I recently asked several economists and energy experts if there was any truth to the claim that the Obama administration's drilling policies are responsible for the recent surge in gas prices. Not a single expert I consulted said that the claim is valid, including those aligned with the oil industry. Here's a sample of the responses I received:
- "Absolutely No Merit To This Viewpoint Whatsoever." Chris Lafakis, economist at Moody's Analytics and expert in energy markets, said: "I received your question about whether or not federal drilling policies are responsible for the current rise in gas prices. There is absolutely no merit to this viewpoint whatsoever. Near-term fluctuations in gasoline prices are determined by two primary factors: crude oil prices and seasonality.

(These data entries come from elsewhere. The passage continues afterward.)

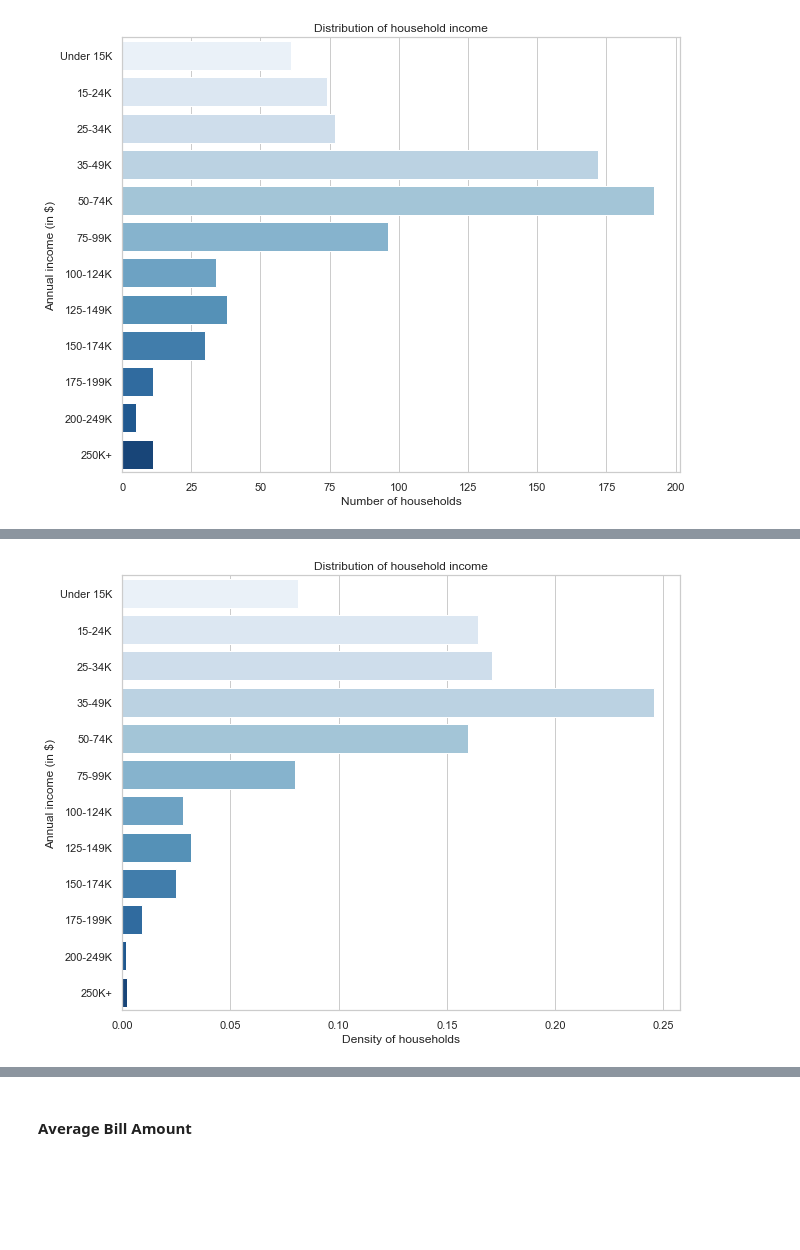
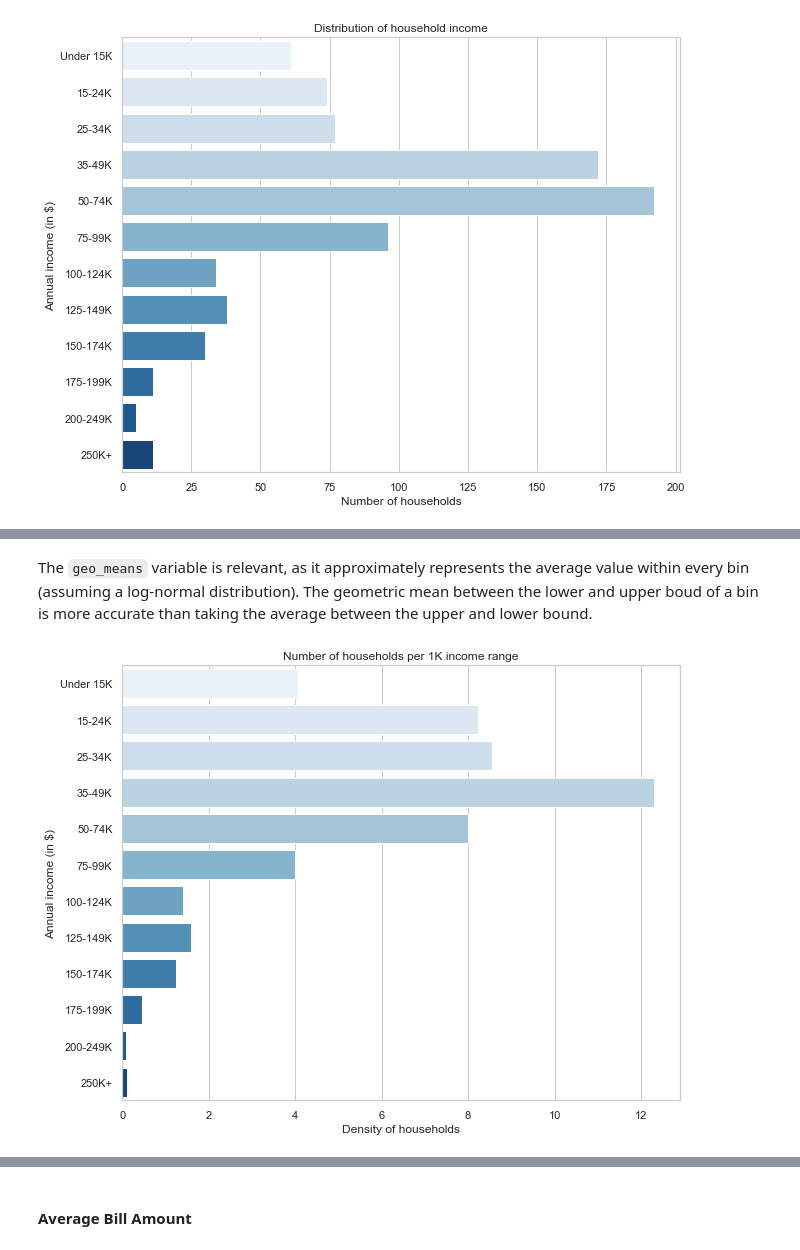
Before and after one commit to BoschSamuel/ADA_Project_2019, a Jupyter notebook: RQ7_mladen_andrej_samuel.ipynb, the cells around one changed output, grey strips where cells are left out. Cells and saved outputs as stored; diff of their text form; code cells hidden in the pictures; blank space fills up the shorter version.

```diff
--- a/RQ7_mladen_andrej_samuel.ipynb
+++ b/RQ7_mladen_andrej_samuel.ipynb
@@ -301,31 +301,38 @@ Looking at the barplot depicting the distribution of this feature we notice hint
 def normalize(x):
     return x / np.sum(x)
 
-diff = np.array([
-    15-0,
-    24-15,
-    34-25,
-    49-35,
-    74-50,
-    99-75,
-    124-100,
-    149-125,
-    174-150,
-    199-175,
-    249-200,
-    350-250
+bins = np.array([
+    [15,0],
+    [24,15],
+    [34,25],
+    [49,35],
+    [74,50],
+    [99,75],
+    [124,100],
+    [149,125],
+    [174,150],
+    [199,175],
+    [249,200],
+    [350,250]
 ])
+
+
+diff = bins[:,0]-bins[:,1]
+
+geo_means = np.sqrt(bins[:,0]*bins[:,1])
+# %% [markdown]
+The `geo_means` variable is relevant, as it approximately represents the average value within every bin (assuming a log-normal distribution). The geometric mean between the lower and upper boud of a bin is more accurate than taking the average between the upper and lower bound.
 # %%
 f, ax = plt.subplots(figsize=(10, 8))
 
 income_desc = df_hh_demographic['INCOME_DESC'].value_counts().sort_index()
 income_desc_density = (income_desc / diff).values
 
-sns.barplot(x=normalize(income_desc_density), y=income_desc.index, ax=ax, palette='Blues')
-ax.set_title('Distribution of household income')
+sns.barplot(x=income_desc_density, y=income_desc.index, ax=ax, palette='Blues')
+ax.set_title('Number of households per 1K income range')
 ax.set_xlabel('Density of households')
 ax.set_ylabel('Annual income (in $)')
 
 plt.show()
 # %% [output]
-[figure, old version]
+[figure, new version]
```
Also changed, not shown: parts of 18 cells of this notebook.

Since the deepwater drilling delay applies only to exploration and production, it would take years, maybe a decade to get any amount of crude oil out of the ground and into our gas tanks. In the meantime, global crude oil supply is exactly the same as it would have been if the government were giving away permits like candy."
- "It's Not Credible To Blame The Obama Administration's Drilling Policies For Today's High Prices." Michael Canes, research fellow at the Logistics Management Institute and former chief economist of the American Petroleum Institute disagrees with Obama's drilling policies. Still, he said: "It's not credible to blame the Obama Administration's drilling policies for today's high prices because of the relative scales involved." He further stated that "world oil prices are determined in a market of around 85 million barrels per day of production and consumption, while the consequences of domestic drilling, particularly in the Gulf, likely would be more in the range of several hundred thousand to one million barrels per day, and most of that production would not occur for a number of years."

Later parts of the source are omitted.